Appears in

Oxford Companion to Food

Oxford Companion to Food

By Alan Davidson

Published 2014

  • About

Macedonia bears the name given in antiquity to the region which was the heart of the empire of Alexander the Great and has survived in various shapes and sizes, and under various sovereignties, until in 1992 it left the Yugoslav Federation to become an independent state. Here, living side by side, are Turks, Greeks, Gypsies, Albanians, Jews, Vlachs, Serbs, as well as the Macedonians who form the greater part of the population. The ethnic mix has given rise to the French culinary term macedoine.

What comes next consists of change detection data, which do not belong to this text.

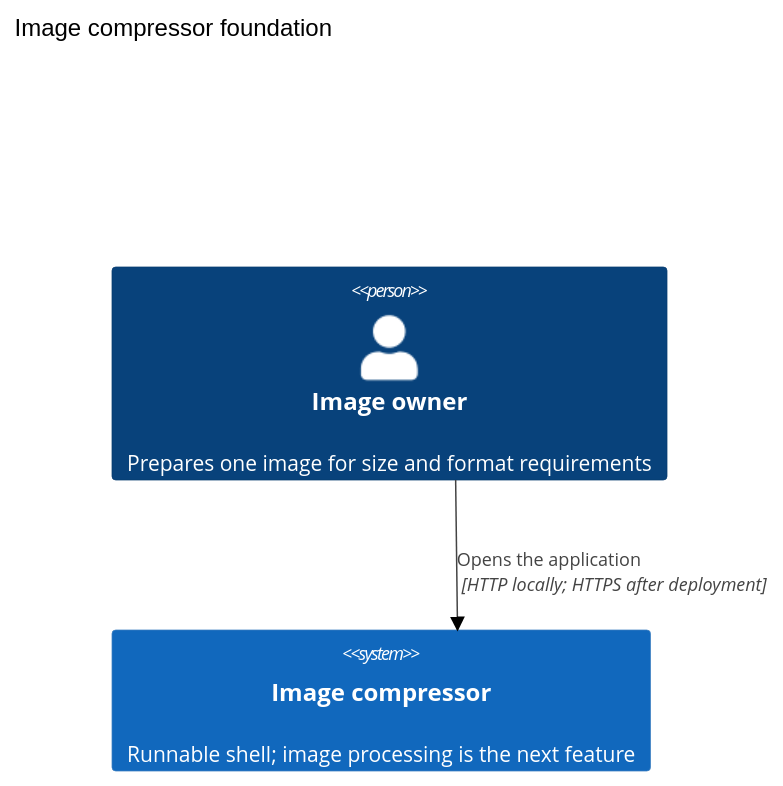
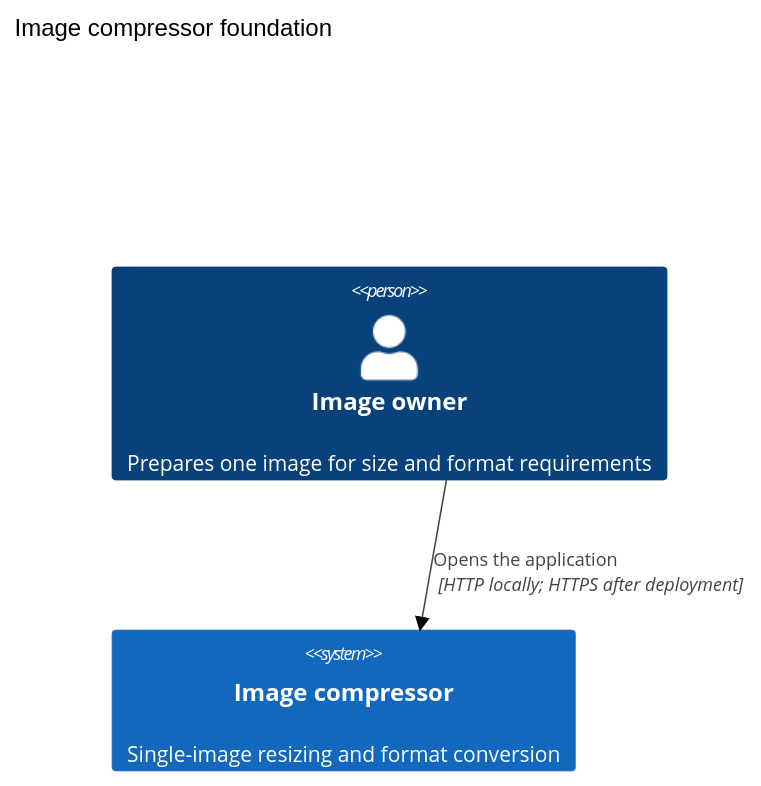
The first of 2 diagrams in docs/architecture-map.md (shved270189/image_compressor), drawn with Mermaid (neutral theme) before and after one commit. The commit also changed other lines of this file and 2 other files, not shown here.

Commit message:
docs: describe image conversion and pending acceptance

````diff
--- a/docs/architecture-map.md
+++ b/docs/architecture-map.md
@@ -31,7 +31,7 @@
 ```mermaid
 C4Context
     title Image compressor foundation
     Person(user, "Image owner", "Prepares one image for size and format requirements")
-    System(compressor, "Image compressor", "Runnable shell; image processing is the next feature")
+    System(compressor, "Image compressor", "Single-image resizing and format conversion")
     Rel(user, compressor, "Opens the application", "HTTP locally; HTTPS after deployment")
 ```
````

The long hot summers of the region herald the Mediterranean climate found further south; the early mild springs boost the production of early fruit and vegetables—some of the earliest in the Balkans.